2021. Will it be better than 2020? We have much reason to ponder on what a new year will bring with Covid and Brexit still very much on the agenda. But as Ecclesiastes remind us, there is nothing new under the sun and I suspect it will be a long time until we can put all this behind us.
Despite the gloom and anxiety we have had to endure, it’s important that we should reflect on what has gone and learn from it as a church.
Our worship has had to adapt to a very different world. Zoom was anew prospect, but our services have been appreciated by those who have joined us, some from many miles away, and we have experienced all types of worship and music—the Lord’s Prayer in Aramaic, the language of Jesus, the Gloria from Lagos Roman Catholic Cathedral, complete with massed swaying choirs, the Aaronic blessing, which we use, but sung in Hebrew—and much more. I hope this will give us the confidence to continue to enjoy a wide variety in our services from now on. I couldn’t have done any of this without our IT wizards Leo, Paul and Ian, who have been so very patient and helpful.
Inevitably the Pandemic will mean that some of you may not return to church; maybe because you have lost your confidence, or perhaps your health issues have worsened. If this is the case, keep in touch because you still matter to us. Covid rules have decreed that you should not receive visits, but this will change as the vaccination programme gathers pace.

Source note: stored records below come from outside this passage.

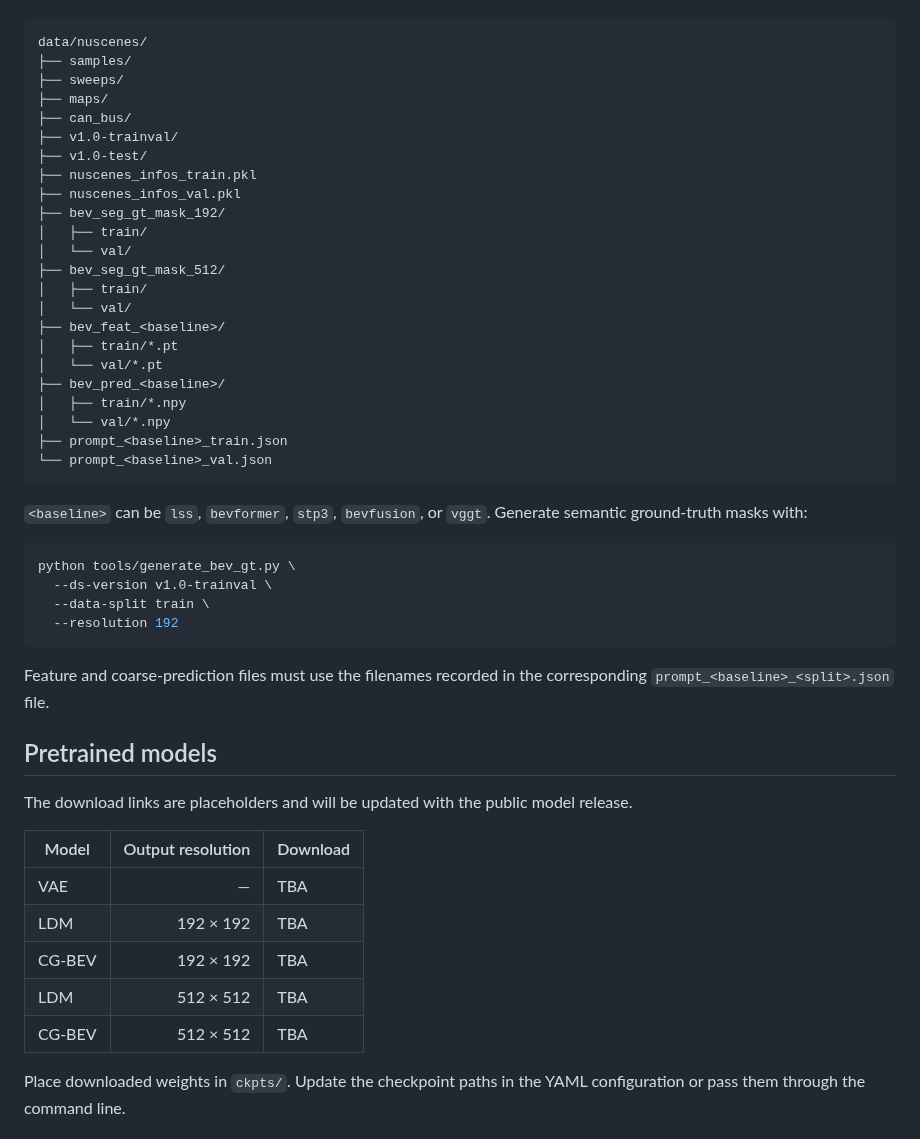
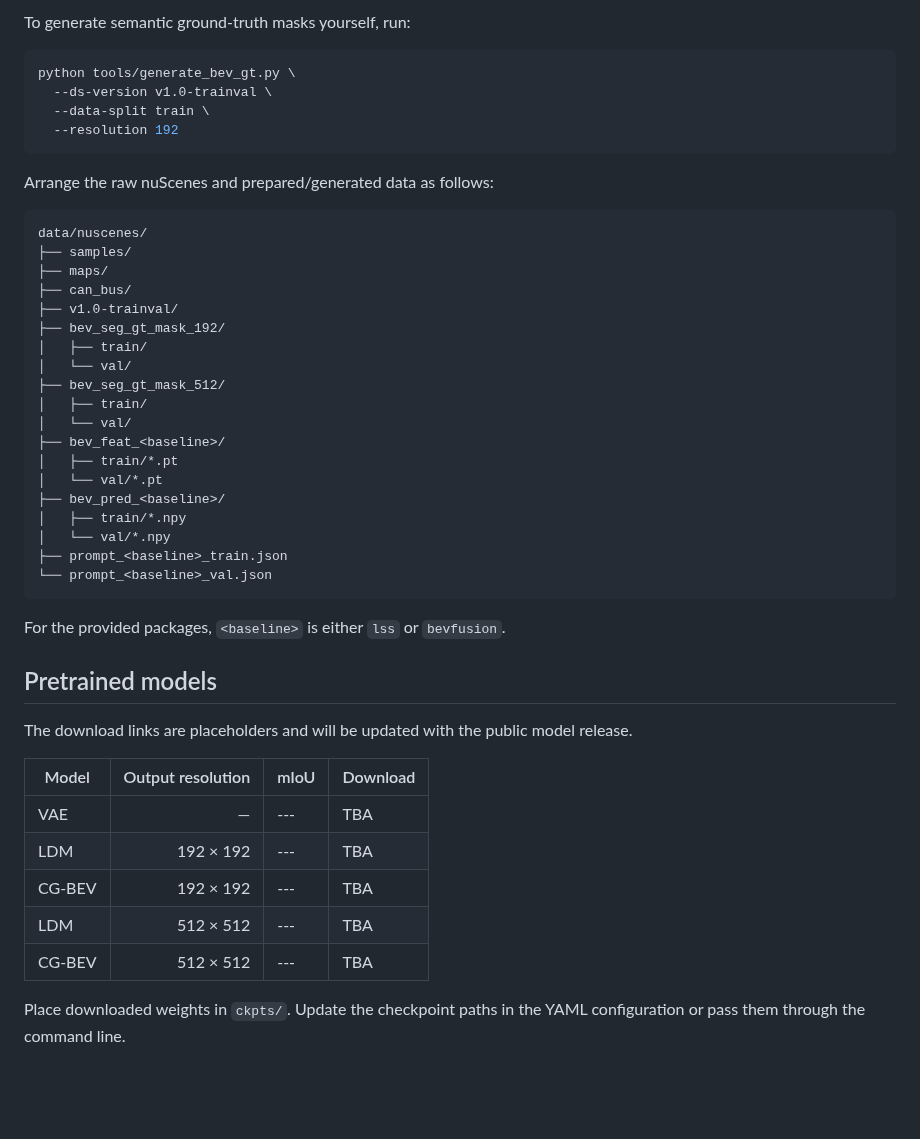
Before and after one commit to zacz08/cg-bev, a Markdown page: README.md, the part around one of its changes. GitHub-like rendering; blank space fills up the shorter version.

````diff
--- a/README.md
+++ b/README.md
@@ -68,14 +54,20 @@ Download nuScenes and arrange the raw data and generated inputs as follows:
+To generate semantic ground-truth masks yourself, run:
+
+```bash
+python tools/generate_bev_gt.py \
+  --ds-version v1.0-trainval \
+  --data-split train \
+  --resolution 192
+```
+
+Arrange the raw nuScenes and prepared/generated data as follows:
 
 ```text
 data/nuscenes/
 ├── samples/
-├── sweeps/
 ├── maps/
 ├── can_bus/
 ├── v1.0-trainval/
-├── v1.0-test/
-├── nuscenes_infos_train.pkl
-├── nuscenes_infos_val.pkl
 ├── bev_seg_gt_mask_192/
 │   ├── train/
 │   └── val/
@@ -92,31 +84,21 @@ data/nuscenes/
 └── prompt_<baseline>_val.json
 ```
 
-`<baseline>` can be `lss`, `bevformer`, `stp3`, `bevfusion`, or `vggt`.
-Generate semantic ground-truth masks with:
+For the provided packages, `<baseline>` is either `lss` or `bevfusion`.
 
-```bash
-python tools/generate_bev_gt.py \
-  --ds-version v1.0-trainval \
-  --data-split train \
-  --resolution 192
-```
-
-Feature and coarse-prediction files must use the filenames recorded in the
-corresponding `prompt_<baseline>_<split>.json` file.
 
 ## Pretrained models
 
 The download links are placeholders and will be updated with the public model
 release.
 
-| Model | Output resolution | Download |
-| --- | ---: | --- |
-| VAE | — | TBA |
-| LDM | 192 × 192 | TBA |
-| CG-BEV | 192 × 192 | TBA |
-| LDM | 512 × 512 | TBA |
-| CG-BEV | 512 × 512 | TBA |
+| Model | Output resolution | mIoU | Download |
+| --- | ---: | --- | --- |
+| VAE | — | --- | TBA |
+| LDM | 192 × 192 | --- | TBA |
+| CG-BEV | 192 × 192 | --- | TBA |
+| LDM | 512 × 512 | --- | TBA |
+| CG-BEV | 512 × 512 | --- | TBA |
 
 Place downloaded weights in `ckpts/`. Update the checkpoint paths in the YAML
 configuration or pass them through the command line.
````
Also changed, not shown: other parts of README.md (+21 -35 lines), assets/structure.png (added).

I have come to realise just how much the church means to many of you; being back in church has clearly been an emotional experience, and many of you who are perhaps occasional worshippers or convinced non-worshippers have stopped to talk to me about the situation. I really value these conversations so keep them coming!
I recently saw a picture of a Syrian refugee family who, some years ago, made the journey to Europe and were granted Asylum in Germany. On the left of the picture was a small boy, one of four children. That small boy grew up to become a medical researcher and was leading scientist responsible for Pfizer’s break-through in discovering the vaccine will that eventually release us from the threat of Covid. In Germany Asy-lum seekers are permitted to work; here they are not, struggling to survive on miniscule handouts and help from charities.
In 2021, let’s ensure that all those fleeing violence, injustice and cruelty, like that family, are welcomed and given the chance to contribute to our society by working, but are barred from doing at present. Haile
Selassse, former emperor of Ethiopia said
“Throughout history, it has been the inaction of those who could have acted; the indifference of those who should have known better; the silence of the voice of justice when it mattered most; that has made it possible for evil to triumph.”
Speak out for those who have no voice this year.